Collected data entries
########################################

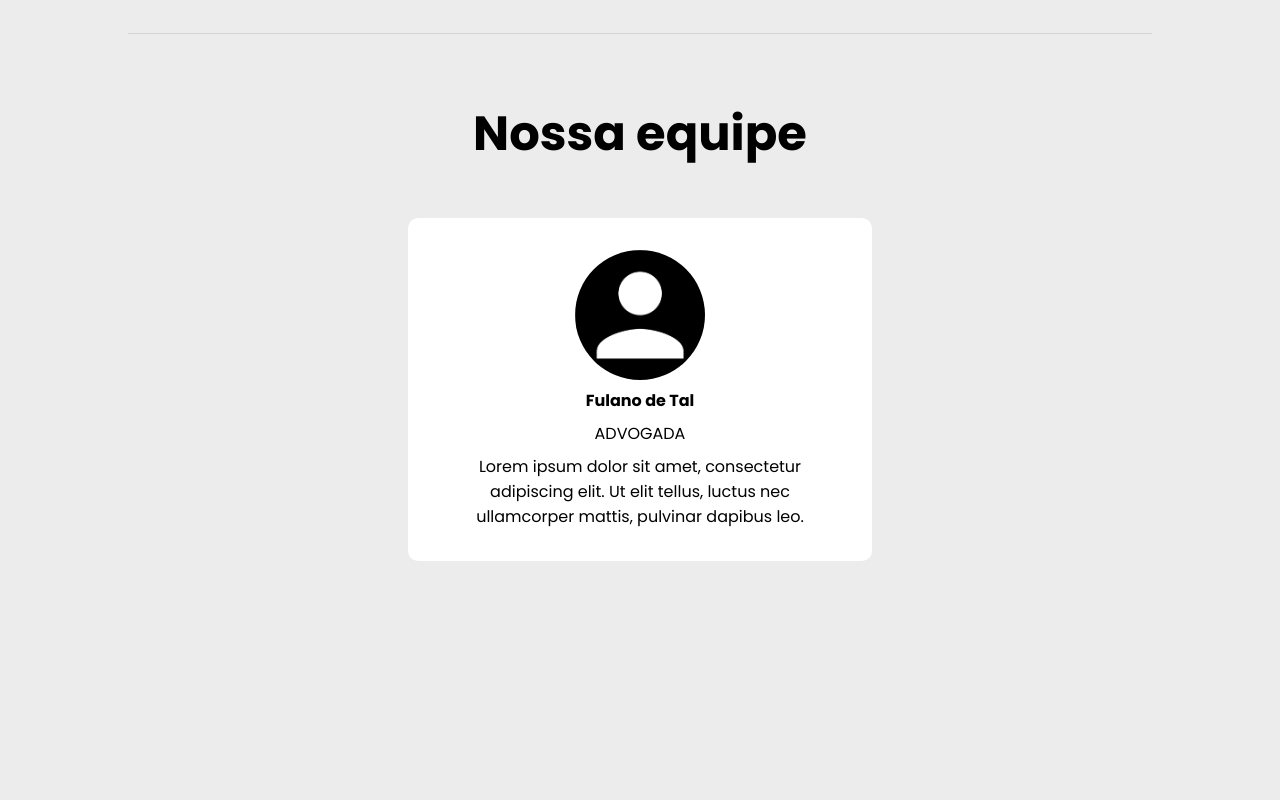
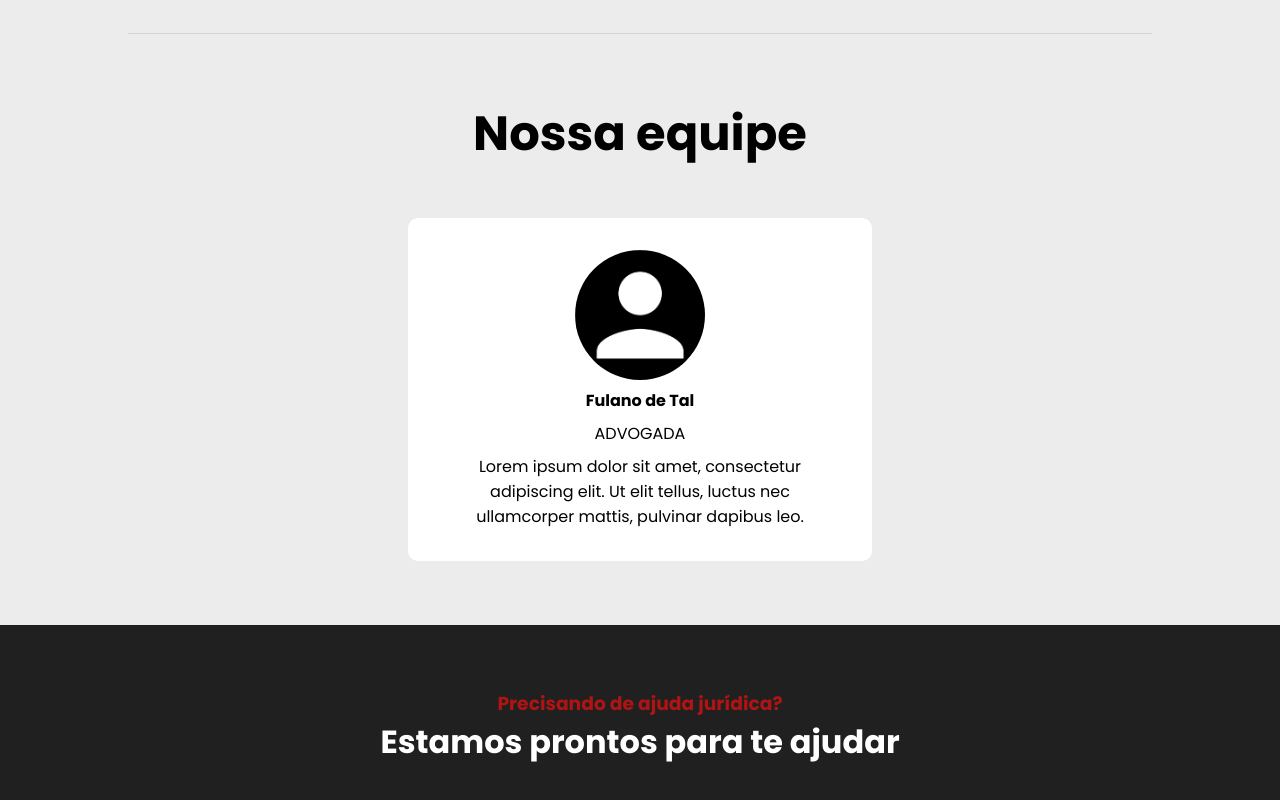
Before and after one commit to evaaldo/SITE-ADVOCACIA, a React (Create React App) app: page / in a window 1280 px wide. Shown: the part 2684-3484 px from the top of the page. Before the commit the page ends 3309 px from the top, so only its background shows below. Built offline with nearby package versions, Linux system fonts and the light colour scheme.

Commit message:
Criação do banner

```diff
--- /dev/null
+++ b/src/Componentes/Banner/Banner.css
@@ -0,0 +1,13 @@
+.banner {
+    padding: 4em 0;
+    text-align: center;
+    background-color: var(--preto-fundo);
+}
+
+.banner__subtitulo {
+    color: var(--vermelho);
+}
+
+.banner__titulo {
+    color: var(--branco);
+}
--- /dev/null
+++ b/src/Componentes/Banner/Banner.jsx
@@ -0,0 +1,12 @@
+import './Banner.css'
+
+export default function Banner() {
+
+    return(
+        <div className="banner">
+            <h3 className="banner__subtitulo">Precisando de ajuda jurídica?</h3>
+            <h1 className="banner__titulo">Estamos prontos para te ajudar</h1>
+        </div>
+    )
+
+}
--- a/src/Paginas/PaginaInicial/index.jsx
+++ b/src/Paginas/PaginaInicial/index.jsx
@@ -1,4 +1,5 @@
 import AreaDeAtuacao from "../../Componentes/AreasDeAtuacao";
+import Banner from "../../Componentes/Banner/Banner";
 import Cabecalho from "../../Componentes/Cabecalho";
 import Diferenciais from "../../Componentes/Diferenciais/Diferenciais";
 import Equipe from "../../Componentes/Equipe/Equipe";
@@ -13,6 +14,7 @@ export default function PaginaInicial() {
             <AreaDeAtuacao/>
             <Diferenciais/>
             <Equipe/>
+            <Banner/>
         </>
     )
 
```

########################################

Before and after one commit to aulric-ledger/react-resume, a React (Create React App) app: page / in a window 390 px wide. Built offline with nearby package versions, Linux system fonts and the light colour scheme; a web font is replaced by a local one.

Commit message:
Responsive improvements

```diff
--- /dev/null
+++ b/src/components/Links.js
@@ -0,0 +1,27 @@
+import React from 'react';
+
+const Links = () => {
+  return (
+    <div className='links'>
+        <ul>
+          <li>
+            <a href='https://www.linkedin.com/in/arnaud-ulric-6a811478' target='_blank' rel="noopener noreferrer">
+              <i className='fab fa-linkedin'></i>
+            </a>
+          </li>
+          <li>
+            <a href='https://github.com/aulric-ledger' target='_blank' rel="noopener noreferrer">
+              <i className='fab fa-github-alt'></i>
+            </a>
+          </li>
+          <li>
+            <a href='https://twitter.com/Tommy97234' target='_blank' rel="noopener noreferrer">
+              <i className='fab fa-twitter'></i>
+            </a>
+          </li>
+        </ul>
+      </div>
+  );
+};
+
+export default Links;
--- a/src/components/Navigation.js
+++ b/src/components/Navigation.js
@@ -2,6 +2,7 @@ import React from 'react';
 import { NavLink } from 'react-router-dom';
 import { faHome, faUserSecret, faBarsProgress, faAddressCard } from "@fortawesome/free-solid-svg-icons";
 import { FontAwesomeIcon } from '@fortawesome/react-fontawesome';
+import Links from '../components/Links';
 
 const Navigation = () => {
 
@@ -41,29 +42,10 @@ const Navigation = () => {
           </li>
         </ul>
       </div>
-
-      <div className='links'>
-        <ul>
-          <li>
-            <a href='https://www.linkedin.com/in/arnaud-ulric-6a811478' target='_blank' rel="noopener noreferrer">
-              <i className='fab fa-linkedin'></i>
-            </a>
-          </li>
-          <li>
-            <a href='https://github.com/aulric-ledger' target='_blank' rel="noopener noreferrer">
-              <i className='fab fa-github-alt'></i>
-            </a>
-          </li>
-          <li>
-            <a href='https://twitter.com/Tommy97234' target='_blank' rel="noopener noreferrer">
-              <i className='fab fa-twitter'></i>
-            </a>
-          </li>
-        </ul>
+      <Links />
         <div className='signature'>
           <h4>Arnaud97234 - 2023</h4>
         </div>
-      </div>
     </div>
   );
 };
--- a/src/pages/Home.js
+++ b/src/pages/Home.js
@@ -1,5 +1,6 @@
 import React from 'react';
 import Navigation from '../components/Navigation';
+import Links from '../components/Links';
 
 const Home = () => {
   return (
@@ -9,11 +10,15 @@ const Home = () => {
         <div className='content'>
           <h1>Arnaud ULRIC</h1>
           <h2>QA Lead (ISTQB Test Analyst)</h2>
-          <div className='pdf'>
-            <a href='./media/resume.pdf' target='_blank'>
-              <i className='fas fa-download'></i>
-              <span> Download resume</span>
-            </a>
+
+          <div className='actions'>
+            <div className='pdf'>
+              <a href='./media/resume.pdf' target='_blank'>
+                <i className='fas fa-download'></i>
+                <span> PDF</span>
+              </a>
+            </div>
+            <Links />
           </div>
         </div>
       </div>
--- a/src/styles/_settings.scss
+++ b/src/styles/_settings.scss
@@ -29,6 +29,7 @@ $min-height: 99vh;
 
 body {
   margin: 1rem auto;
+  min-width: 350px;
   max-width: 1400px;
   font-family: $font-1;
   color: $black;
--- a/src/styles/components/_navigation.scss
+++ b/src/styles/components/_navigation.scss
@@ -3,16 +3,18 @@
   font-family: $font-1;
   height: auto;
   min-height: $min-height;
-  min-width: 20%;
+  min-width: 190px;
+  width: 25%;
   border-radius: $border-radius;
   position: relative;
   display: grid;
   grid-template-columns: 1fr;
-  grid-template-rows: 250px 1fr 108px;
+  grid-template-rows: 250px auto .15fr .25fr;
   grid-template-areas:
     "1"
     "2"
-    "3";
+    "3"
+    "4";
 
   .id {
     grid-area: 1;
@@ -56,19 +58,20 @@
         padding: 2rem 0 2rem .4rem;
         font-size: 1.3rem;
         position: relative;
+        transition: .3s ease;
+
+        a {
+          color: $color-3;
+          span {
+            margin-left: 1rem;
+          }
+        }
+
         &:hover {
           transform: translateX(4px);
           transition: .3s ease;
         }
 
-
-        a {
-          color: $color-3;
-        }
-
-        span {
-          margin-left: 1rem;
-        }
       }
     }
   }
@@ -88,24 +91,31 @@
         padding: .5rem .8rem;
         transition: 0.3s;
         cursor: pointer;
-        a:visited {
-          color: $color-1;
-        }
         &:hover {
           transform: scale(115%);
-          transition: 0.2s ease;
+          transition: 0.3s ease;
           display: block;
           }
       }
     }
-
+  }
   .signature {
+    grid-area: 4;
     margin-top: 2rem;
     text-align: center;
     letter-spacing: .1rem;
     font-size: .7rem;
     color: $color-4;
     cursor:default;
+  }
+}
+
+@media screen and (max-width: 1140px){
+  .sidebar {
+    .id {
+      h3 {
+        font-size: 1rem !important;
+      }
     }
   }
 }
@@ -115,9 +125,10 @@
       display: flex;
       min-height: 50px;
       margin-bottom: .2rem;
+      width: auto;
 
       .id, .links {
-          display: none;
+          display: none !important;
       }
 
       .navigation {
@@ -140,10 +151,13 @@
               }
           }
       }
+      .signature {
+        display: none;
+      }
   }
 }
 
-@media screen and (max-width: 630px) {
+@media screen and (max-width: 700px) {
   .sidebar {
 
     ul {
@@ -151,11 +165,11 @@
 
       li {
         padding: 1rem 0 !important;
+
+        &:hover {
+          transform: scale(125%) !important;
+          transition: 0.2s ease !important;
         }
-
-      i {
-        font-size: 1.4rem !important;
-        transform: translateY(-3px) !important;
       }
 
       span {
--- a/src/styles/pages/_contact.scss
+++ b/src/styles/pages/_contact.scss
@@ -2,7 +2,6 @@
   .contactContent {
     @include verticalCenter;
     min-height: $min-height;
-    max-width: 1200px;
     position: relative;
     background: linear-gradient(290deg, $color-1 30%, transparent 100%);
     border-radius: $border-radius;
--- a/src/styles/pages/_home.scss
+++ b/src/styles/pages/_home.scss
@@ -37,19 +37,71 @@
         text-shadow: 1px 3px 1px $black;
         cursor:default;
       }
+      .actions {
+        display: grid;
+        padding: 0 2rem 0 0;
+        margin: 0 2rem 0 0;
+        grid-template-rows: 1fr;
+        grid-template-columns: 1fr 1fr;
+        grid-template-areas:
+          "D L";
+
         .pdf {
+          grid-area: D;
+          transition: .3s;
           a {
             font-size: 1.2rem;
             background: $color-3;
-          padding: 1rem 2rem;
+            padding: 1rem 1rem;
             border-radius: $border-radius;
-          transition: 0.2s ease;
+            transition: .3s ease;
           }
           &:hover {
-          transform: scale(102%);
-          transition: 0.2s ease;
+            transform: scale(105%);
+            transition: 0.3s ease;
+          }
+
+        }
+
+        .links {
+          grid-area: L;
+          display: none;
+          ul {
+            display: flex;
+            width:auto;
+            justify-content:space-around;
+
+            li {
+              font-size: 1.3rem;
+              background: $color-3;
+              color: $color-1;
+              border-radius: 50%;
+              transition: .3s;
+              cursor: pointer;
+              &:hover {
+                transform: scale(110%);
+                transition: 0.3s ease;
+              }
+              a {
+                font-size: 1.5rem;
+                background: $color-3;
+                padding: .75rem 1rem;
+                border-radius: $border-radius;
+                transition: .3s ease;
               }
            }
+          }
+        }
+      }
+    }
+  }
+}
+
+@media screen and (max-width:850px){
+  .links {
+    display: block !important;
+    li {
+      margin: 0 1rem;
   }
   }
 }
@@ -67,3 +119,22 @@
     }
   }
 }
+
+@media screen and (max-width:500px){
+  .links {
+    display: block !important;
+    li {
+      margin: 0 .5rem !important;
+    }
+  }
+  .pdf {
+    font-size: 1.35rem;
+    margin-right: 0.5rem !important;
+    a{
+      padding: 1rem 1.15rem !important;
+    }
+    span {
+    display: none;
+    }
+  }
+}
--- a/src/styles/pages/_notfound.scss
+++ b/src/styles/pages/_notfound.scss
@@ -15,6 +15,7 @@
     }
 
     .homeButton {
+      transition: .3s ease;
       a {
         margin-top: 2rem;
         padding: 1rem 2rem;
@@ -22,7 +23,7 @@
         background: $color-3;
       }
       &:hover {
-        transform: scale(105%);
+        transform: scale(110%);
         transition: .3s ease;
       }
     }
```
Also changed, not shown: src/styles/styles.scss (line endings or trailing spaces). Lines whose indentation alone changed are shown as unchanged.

########################################

◆ Required work: Filter the entries down to the lines that hold "scss". Copy those lines.

◆ Response to the exercise:
--- a/src/styles/_settings.scss
+++ b/src/styles/_settings.scss
--- a/src/styles/components/_navigation.scss
+++ b/src/styles/components/_navigation.scss
--- a/src/styles/pages/_contact.scss
+++ b/src/styles/pages/_contact.scss
--- a/src/styles/pages/_home.scss
+++ b/src/styles/pages/_home.scss
--- a/src/styles/pages/_notfound.scss
+++ b/src/styles/pages/_notfound.scss
Also changed, not shown: src/styles/styles.scss (line endings or trailing spaces). Lines whose indentation alone changed are shown as unchanged.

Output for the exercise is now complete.